The two big moves in Long Island were acquiring Visnovsky and losing Parenteau to free agency. Visnovsky had an atrocious year last season, but is well aware and has even called it the worst year of his career. He is certainly eager for a strong rebound and is just one year removed from a 68-point campaign. Having Visnovsky and Streit on the blue line will certainly help, but the team desperately needed some grit on the back end as well, which is why they targeted Matt Carkner. Up front, there is an opening on the top line with Parenteau gone and Okposo is most likely to see a big production increase. If the Isles keep Nielsen centering the third line, it is possible that they might have two scoring lines, depending on the development of guys like Niederreiter, Grabner, Bailey, and Strome. Regardless, the Islanders have made subtle improvements and appear to be in a position to finally convert some of their prospects into NHL assets.
The Biron signing solidifies the goaltending in New York for two more years. Lundqvist has and will continue to be the man in New York, but Biron has proved to be a reliable backup who can provide breathing room in small doses while Lundqvist carries the bulk of the workload. With his new contract, Arron Asham will now have played for all five of the Atlantic Division teams. He will bring some grit and occasional offense. Pyatt is an interesting addition, as he will likely slot in for bottom minutes, but may get a look or two with Brad Richards or Derek Stepan, depending on the Rangers’ injury situation. Haley and Bickel are merely depth additions. Although they still need to re-sign Del Zotto and/or Stralman, they have over $15M in cap space and have most of last season’s 109-point roster still intact. Regardless of what they do in the playoffs, this Rangers team will have plenty of fantasy relevant players next season.

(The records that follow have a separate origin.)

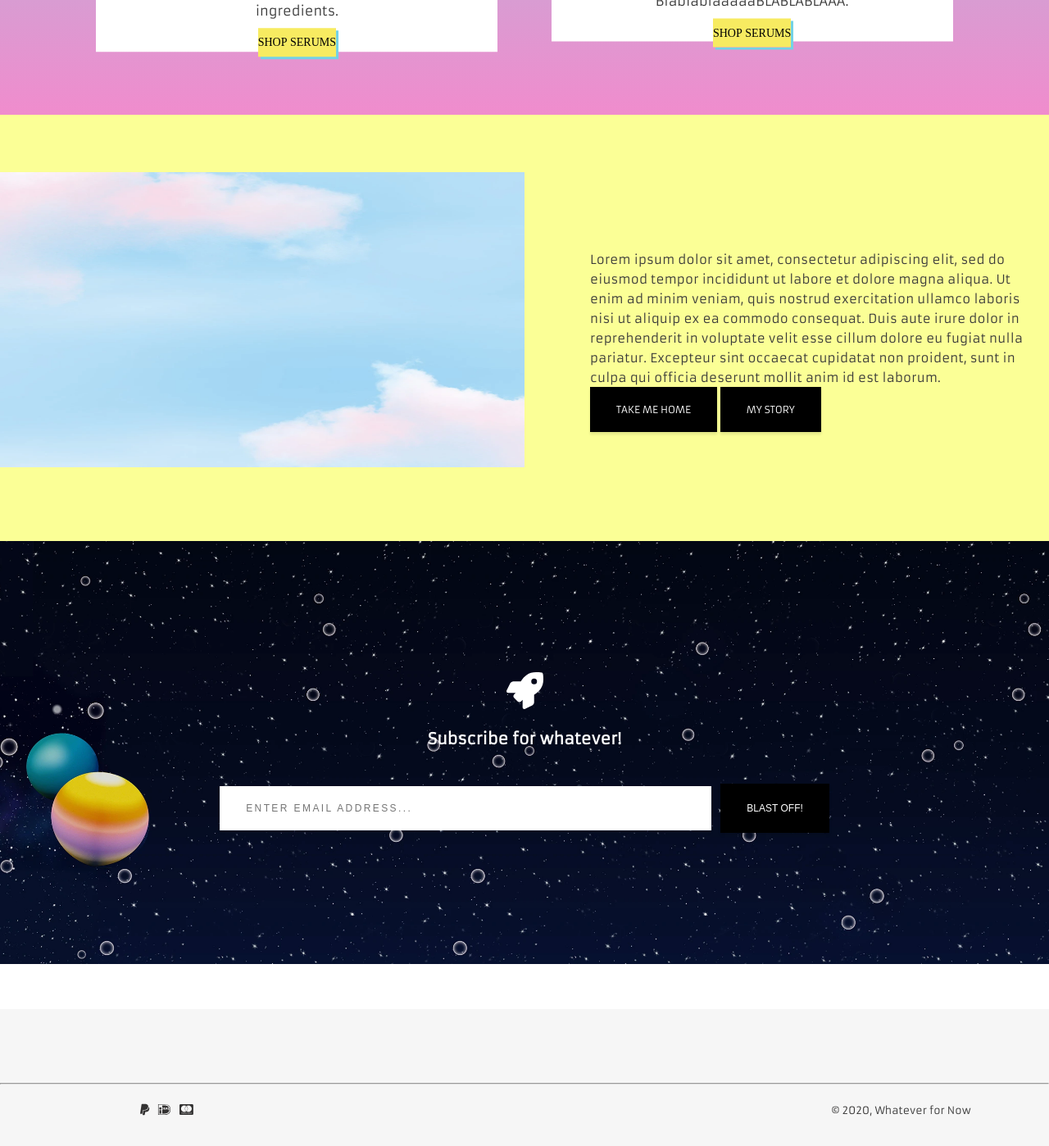
After one commit to Code-Institute-Submissions/Marshmello88-fullstack_project, a Django app: page / in a window 1280 px wide. The commit adds this page. Shown: the part 581-1979 px from the top of the page at 82% size. Run offline with Django 3.2, Linux system fonts and the light colour scheme; some libraries are stand-ins or nearby versions; some web fonts are replaced.

Commit message:
set up django

```diff
--- a/ecommerce_project/urls.py
+++ b/ecommerce_project/urls.py
@@ -15,8 +15,11 @@ Including another URLconf
 """
 from django.contrib import admin
 from django.urls import path, include
+from django.conf import settings
+from django.conf.urls.static import static
 
 urlpatterns = [
     path('admin/', admin.site.urls),
     path('accounts/', include('allauth.urls')),
-]
+    path('', include('home.urls')),
+] + static(settings.MEDIA_URL, document_root=settings.MEDIA_ROOT)
--- /dev/null
+++ b/home/admin.py
@@ -0,0 +1,3 @@
+from django.contrib import admin
+
+# Register your models here.
--- /dev/null
+++ b/home/apps.py
@@ -0,0 +1,5 @@
+from django.apps import AppConfig
+
+
+class HomeConfig(AppConfig):
+    name = 'home'
--- /dev/null
+++ b/home/models.py
@@ -0,0 +1,3 @@
+from django.db import models
+
+# Create your models here.
--- a/templates/index.html
+++ b/home/templates/home/index.html
@@ -1,27 +1,14 @@
-<!DOCTYPE html>
-<html lang="en">
-   <head>
-      <title>Whatever for now</title>
-      <meta charset="utf-8">
-      <meta name="viewport" content="width=device-width, initial-scale=1, shrink-to-fit=no" />
-      <meta http-equiv="X-UA-Compatible" content="IE=edge">
-      <link rel="stylesheet" href="{{ url_for('static', filename='css/styles.css')}}" />
-      <script src="https://use.fontawesome.com/releases/v5.12.1/js/all.js" crossorigin="anonymous"></script>
-      <link href="https://fonts.googleapis.com/css?family=Varela+Round" rel="stylesheet" />
-      <link href="https://allfont.net/allfont.css?fonts=armata" rel="stylesheet" type="text/css" />
-      <link href="https://fonts.googleapis.com/css2?family=Armata&display=swap" rel="stylesheet">
-      <link
-         href="https://fonts.googleapis.com/css?family=Nunito:200,200i,300,300i,400,400i,600,600i,700,700i,800,800i,900,900i"
-         rel="stylesheet" />
-      <link rel="stylesheet" href="assets/styles.css">
-   </head>
+{% extends 'base.html' %}
+{% load static %}
+{% block content %}
+
    <body>
       <header class="shopheader">
          <div class="table-display no-gutters table">
             <div class="table-item">
                <h1 class="shop-logo">
-                  <a href="/" class="shop-logo-image">
-                  <img class="" src="images/testlogo.png" style="max-width:250px;">
+                  <a href="{% url 'home'%}" class="shop-logo-image">
+                  <img class="" src="/media/images/testlogo.png" style="max-width:250px;">
                   </a>
                </h1>
             </div>
@@ -114,7 +107,7 @@
          <!-- SOMETHING ABOUT THE BRAND -->
          <div class="brandinfosection">
             <div class="img-wrapper">
-               <img class="bgimg" width="640px" height="360px" src="images/skybg.jpg">
+               <img class="bgimg" width="640px" height="360px" src="/media/images/skybg.jpg">
             </div>
             <div class="brandinfo-wrapper">
                <p>
--- /dev/null
+++ b/home/tests.py
@@ -0,0 +1,3 @@
+from django.test import TestCase
+
+# Create your tests here.
--- /dev/null
+++ b/home/urls.py
@@ -0,0 +1,7 @@
+from django.contrib import admin
+from django.urls import path
+from . import views
+
+urlpatterns = [
+    path('', views.index, name='home')
+]
--- /dev/null
+++ b/home/views.py
@@ -0,0 +1,6 @@
+from django.shortcuts import render
+
+# Create your views here.
+
+def index(request):
+    return render(request, 'home/index.html')
--- a/assets/styles.css
+++ b/static/css/styles.css
@@ -378,7 +378,7 @@ https://eu1.flamingtext.com/net-fu/jobs/26848231231304726.html*/
 
 .signup-section {
     padding: 10rem 0;
-    background: url(/images/spacebg.jpg);
+    background: url(/media/images/spacebg.jpg);
     background-position: center;
     background-repeat: no-repeat;
     background-attachment: scroll;
--- /dev/null
+++ b/templates/base.html
@@ -0,0 +1,56 @@
+{% load static %}
+
+<!DOCTYPE html>
+<html lang="en">
+
+<head>
+	<title>Whatever for now</title>
+	<meta http-equiv="X-UA-Compatible" content="ie=edge">
+	<meta charset="utf-8">
+	<meta name="viewport" content="width=device-width, initial-scale=1, shrink-to-fit=no" />
+	<meta http-equiv="X-UA-Compatible" content="IE=edge">
+	<script src="https://use.fontawesome.com/releases/v5.12.1/js/all.js" crossorigin="anonymous"></script>
+	<link href="https://fonts.googleapis.com/css?family=Varela+Round" rel="stylesheet" />
+	<link href="https://allfont.net/allfont.css?fonts=armata" rel="stylesheet" type="text/css" />
+	<link href="https://fonts.googleapis.com/css2?family=Armata&display=swap" rel="stylesheet">
+	<link href="https://fonts.googleapis.com/css?family=Nunito:200,200i,300,300i,400,400i,600,600i,700,700i,800,800i,900,900i" rel="stylesheet" />
+    <link rel="stylesheet" href="{% static 'css/styles.css' %}"></head>
+{% block content %}
+{% endblock %}
+
+<!-- FOOTER n stuff -->
+<footer class="myfooter">
+	<hr class="separator">
+	<div class="shopwidth">
+		<div class="">
+			<div class="table-item-footer half1 xtramargin">
+				<div class="payment-icons">
+					<ul class="payment-method-icons-list">
+						<li class="payment-icon">
+							<img><i class="fab fa-paypal"></i></img>
+						</li>
+						<li class="payment-icon">
+							<img><i class="fab fa-ideal"></i></img>
+						</li>
+						<li class="payment-icon">
+							<img><i class="fab fa-cc-mastercard"></i></img>
+						</li>
+					</ul>
+
+				</div>
+			</div>
+			<div class="table-item-footer half2 xtramargin">
+				<div class="txtalign">
+					<small class="site-footer__copyright-content">© 2020, <a href="/" title="">Whatever for Now</a></small>
+				</div>
+			</div>
+		</div>
+</footer>
+<script src="https://cdnjs.cloudflare.com/ajax/libs/jquery/3.4.1/jquery.min.js"></script>
+<script src="https://stackpath.bootstrapcdn.com/bootstrap/4.4.1/js/bootstrap.bundle.min.js"></script>
+<script src="https://cdnjs.cloudflare.com/ajax/libs/jquery-easing/1.4.1/jquery.easing.min.js"></script>
+</div>
+</div>
+</body>
+
+</html>
```
Also changed, not shown: other parts of home/templates/home/index.html (+8 -36 lines), ecommerce_project/settings.py (+13 -2 lines), home/__init__.py (added), home/migrations/__init__.py (added), media/images/TEST.jpg (renamed from images/TEST.jpg), media/images/sky.jpg (renamed from images/sky.jpg), media/images/skybg.jpg (renamed from images/skybg.jpg), media/images/spacebg.jpg (renamed from images/spacebg.jpg), media/images/testlogo.png (renamed from images/testlogo.png).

Got anything to add? As always, feel free to leave your comments below. You can also follow me on twitter @tlucarelli.
|Last Updated on Wednesday, 11 July 2012 16:22|